# [Your task]
Examine the data below and state how many lines contain "TestInfo", offering no other words.
(Data under study begins)
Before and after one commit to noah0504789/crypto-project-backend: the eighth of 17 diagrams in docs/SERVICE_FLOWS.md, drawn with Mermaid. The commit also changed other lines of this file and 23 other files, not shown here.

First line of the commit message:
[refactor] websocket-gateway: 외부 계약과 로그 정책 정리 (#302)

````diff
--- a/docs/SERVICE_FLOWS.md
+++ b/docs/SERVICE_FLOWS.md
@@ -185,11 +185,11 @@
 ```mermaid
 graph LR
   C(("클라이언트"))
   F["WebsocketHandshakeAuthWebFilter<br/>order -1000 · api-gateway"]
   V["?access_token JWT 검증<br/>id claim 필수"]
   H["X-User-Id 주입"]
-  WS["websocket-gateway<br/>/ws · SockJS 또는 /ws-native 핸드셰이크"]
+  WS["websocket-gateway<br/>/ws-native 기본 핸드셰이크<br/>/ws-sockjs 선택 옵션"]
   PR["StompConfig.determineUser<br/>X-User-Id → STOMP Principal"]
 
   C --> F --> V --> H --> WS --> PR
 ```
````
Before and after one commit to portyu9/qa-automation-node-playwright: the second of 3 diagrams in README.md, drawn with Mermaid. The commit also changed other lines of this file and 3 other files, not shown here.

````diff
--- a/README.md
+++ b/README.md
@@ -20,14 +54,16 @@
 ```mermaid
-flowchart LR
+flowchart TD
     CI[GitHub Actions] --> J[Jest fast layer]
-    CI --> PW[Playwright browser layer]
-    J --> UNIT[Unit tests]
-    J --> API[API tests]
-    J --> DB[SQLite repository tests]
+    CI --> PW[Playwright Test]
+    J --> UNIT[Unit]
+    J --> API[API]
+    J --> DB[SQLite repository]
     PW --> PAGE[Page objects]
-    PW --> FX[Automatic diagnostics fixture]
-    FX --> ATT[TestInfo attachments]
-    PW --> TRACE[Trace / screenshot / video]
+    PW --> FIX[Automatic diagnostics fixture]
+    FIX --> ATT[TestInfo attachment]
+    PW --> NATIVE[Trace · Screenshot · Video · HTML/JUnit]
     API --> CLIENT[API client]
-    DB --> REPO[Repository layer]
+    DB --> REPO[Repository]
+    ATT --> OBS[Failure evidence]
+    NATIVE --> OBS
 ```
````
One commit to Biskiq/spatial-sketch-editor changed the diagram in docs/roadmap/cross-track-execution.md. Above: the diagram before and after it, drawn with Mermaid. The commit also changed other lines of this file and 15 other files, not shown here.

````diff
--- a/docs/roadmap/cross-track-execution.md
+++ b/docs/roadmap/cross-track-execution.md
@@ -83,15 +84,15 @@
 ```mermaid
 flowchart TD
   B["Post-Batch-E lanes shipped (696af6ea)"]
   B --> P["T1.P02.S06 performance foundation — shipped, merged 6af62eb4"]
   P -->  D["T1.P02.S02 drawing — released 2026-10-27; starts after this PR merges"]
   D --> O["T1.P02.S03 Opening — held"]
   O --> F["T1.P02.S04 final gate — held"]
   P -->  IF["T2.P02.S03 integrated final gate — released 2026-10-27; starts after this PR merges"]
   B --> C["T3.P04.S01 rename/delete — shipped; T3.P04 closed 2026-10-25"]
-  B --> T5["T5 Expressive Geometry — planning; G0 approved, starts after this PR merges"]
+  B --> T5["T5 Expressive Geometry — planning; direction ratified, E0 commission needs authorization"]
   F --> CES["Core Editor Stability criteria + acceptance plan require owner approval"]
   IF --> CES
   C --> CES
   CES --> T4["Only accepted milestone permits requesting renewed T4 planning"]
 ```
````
(Data under study ends)
# [Response area]
2